Electric furnaces don’t have the same level of heating power as their gas furnace cousins, but when it comes to winter heating in Glendale, AZ, this is rarely a problem. Our winters rarely get cold enough to the point where an electric furnace would have trouble maintaining home comfort.
One of the benefits you’ll enjoy from an electric furnace is its longer service life, usually five years longer than a gas furnace. The reason for this longevity is that electric furnaces don’t suffer from wear and tear due to combusting gas and the chemical reactions between gas and metal. They also need fewer repairs because of this.
However, there are special components in electric furnaces that can go a little … haywire … and we want to focus on one of these components today: the sequencer.
The Job of the Sequencer
An electric furnace works by sending electric currents through a series of heating elements. The current causes the elements to glow hot and transfer their heat to the air pushed through the furnace and into the ductwork.
An electric furnace contains multiple heating elements, but if all of them activated at once it would overload the electric circuit. The heating elements need to turn on one at a time, and this is where the sequencer comes in.
The sequencer contains a series of conduits that route the electrical power entering the furnace to the heating elements, but in a staggered way. When electric current enters the sequencer, the first conduit will direct it to the first heating element.

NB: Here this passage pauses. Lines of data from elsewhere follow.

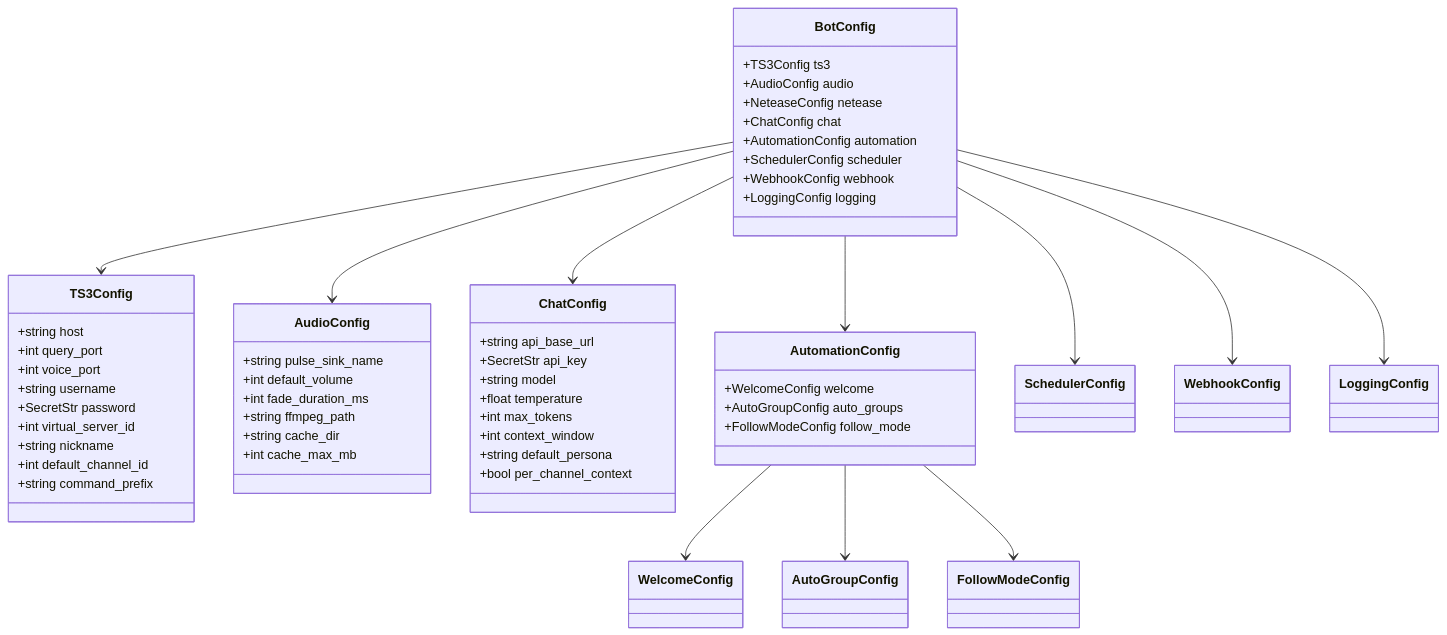
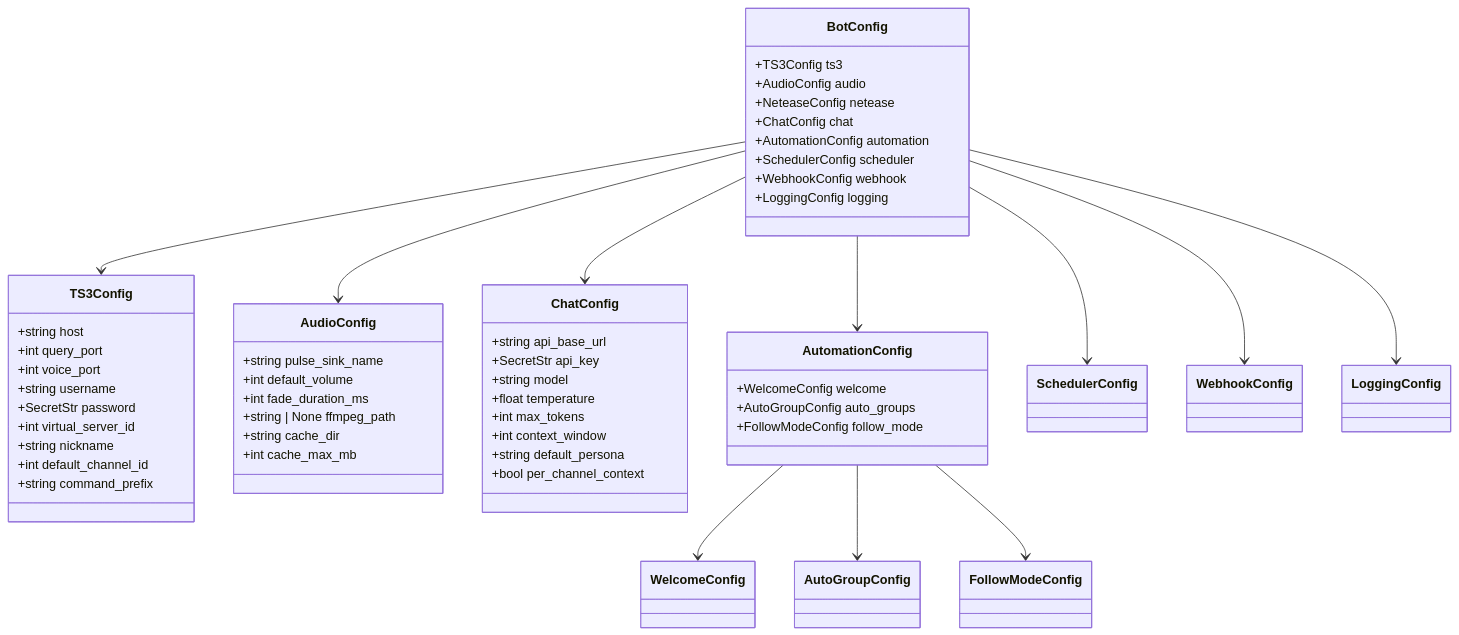
Before and after one commit to GhoulOwl/Teamspeak3_Bot: the second of 8 diagrams in .qoder/repowiki/zh/content/配置管理.md, drawn with Mermaid. The commit also changed other lines of this file and 7 other files, not shown here.

````diff
--- a/.qoder/repowiki/zh/content/配置管理.md
+++ b/.qoder/repowiki/zh/content/配置管理.md
@@ -80,57 +99,57 @@
 ```mermaid
 classDiagram
 class BotConfig {
 +TS3Config ts3
 +AudioConfig audio
 +NeteaseConfig netease
 +ChatConfig chat
 +AutomationConfig automation
 +SchedulerConfig scheduler
 +WebhookConfig webhook
 +LoggingConfig logging
 }
 class TS3Config {
 +string host
 +int query_port
 +int voice_port
 +string username
 +SecretStr password
 +int virtual_server_id
 +string nickname
 +int default_channel_id
 +string command_prefix
 }
 class AudioConfig {
 +string pulse_sink_name
 +int default_volume
 +int fade_duration_ms
-+string ffmpeg_path
++string | None ffmpeg_path
 +string cache_dir
 +int cache_max_mb
 }
 class ChatConfig {
 +string api_base_url
 +SecretStr api_key
 +string model
 +float temperature
 +int max_tokens
 +int context_window
 +string default_persona
 +bool per_channel_context
 }
 class AutomationConfig {
 +WelcomeConfig welcome
 +AutoGroupConfig auto_groups
 +FollowModeConfig follow_mode
 }
 BotConfig --> TS3Config
 BotConfig --> AudioConfig
 BotConfig --> ChatConfig
 BotConfig --> AutomationConfig
 BotConfig --> SchedulerConfig
 BotConfig --> WebhookConfig
 BotConfig --> LoggingConfig
 AutomationConfig --> WelcomeConfig
 AutomationConfig --> AutoGroupConfig
 AutomationConfig --> FollowModeConfig
 ```
````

When that heating element reaches a set temperature, the sequencer allows the next conduit to open up, allowing electricity to flow to the next heating element. This process continues until all the heating elements have come on or the thermostat has signaled to the furnace to stop the heating cycle.
Earlier this year, we wrote about how an electric furnace can trip its circuit breaker. A broken sequencer is one of the common causes of this problem. The sequencer can malfunction so that it doesn’t stagger the heating elements but instead allows them all to turn on at once—a quick way to overload the circuit and cause it to cut power to the furnace altogether.
On the opposite end of the problem spectrum, a failed sequencer can prevent any electrical current from flowing to the heating elements. The furnace comes on, but no warmth comes from it. If you have a furnace that is blowing out room temperature air when you set it to heat, a problem with the sequencer is a possibility.
Along with these “too much or nothing at all” problems, a sequencer can start to corrode with age and some of its conduits fail. In this situation, you’ll have a furnace that will turn on some of the heating elements but not all of them. The last ones may not come on at all, and as a result your house won’t get the amount of warmth it needs.
If you suspect you’ve got a bad sequencer in your furnace, don’t attempt to repair it yourself. This is a precision electrical component, and you’ll need our assistance to repair or replace it.
Cool Touch Air Conditioning and Heating is your HVAC contractor serving the Phoenix Metropolitan Area. Kick back and relax—we’ll keep you cool.